Structured diff data:
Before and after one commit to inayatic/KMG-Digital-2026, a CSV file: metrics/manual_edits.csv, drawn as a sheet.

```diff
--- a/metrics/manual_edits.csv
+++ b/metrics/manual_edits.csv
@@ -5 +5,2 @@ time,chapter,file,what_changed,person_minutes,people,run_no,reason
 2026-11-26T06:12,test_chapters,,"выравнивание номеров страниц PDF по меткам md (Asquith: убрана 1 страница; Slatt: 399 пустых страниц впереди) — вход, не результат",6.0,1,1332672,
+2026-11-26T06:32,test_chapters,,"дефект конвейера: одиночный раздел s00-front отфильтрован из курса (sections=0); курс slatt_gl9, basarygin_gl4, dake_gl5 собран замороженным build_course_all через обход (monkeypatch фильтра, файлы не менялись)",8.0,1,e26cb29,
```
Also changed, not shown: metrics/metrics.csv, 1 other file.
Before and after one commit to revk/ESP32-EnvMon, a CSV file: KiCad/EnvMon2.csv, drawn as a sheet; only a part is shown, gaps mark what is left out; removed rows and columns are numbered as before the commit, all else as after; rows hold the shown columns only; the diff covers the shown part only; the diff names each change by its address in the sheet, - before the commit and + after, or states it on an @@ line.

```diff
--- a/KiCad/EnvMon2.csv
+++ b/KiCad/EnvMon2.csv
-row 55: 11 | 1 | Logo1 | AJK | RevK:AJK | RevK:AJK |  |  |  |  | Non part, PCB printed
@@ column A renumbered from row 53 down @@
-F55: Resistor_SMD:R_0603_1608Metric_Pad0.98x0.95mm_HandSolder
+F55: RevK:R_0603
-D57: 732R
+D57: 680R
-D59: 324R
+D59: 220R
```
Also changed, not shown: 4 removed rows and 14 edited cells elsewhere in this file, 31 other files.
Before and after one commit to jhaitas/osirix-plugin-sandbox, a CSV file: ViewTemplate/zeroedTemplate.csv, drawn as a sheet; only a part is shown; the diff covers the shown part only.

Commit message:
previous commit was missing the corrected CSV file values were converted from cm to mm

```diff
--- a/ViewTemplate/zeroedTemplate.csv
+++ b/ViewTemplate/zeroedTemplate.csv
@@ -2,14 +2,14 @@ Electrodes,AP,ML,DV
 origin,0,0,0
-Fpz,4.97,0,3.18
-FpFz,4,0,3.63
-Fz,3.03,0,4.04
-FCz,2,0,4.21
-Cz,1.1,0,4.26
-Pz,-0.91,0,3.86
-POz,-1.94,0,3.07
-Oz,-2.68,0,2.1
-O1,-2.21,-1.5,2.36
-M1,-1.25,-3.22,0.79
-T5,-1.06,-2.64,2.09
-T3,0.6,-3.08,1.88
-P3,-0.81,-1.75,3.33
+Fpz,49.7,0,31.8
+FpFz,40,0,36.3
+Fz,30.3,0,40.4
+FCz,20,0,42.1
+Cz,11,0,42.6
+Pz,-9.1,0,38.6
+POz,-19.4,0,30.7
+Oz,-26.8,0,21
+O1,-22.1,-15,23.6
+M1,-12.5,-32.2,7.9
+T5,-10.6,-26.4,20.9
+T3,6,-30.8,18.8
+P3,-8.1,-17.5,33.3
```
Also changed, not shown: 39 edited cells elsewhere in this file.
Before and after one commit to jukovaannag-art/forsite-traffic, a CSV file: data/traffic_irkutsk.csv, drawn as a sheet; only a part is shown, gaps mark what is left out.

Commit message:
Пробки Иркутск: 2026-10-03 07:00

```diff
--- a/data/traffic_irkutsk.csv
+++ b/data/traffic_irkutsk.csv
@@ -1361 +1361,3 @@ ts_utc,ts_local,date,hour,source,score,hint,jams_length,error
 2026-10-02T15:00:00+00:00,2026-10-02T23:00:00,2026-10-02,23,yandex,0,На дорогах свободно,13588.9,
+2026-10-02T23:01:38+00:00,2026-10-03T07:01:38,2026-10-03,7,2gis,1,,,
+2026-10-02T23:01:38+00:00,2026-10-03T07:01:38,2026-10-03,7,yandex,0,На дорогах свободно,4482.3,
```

**WHAT IS BEING ASKED:** Find each line above that contains "edited", and copy those lines.

**RESPONSE AREA:**
Also changed, not shown: 4 removed rows and 14 edited cells elsewhere in this file, 31 other files.
Also changed, not shown: 39 edited cells elsewhere in this file.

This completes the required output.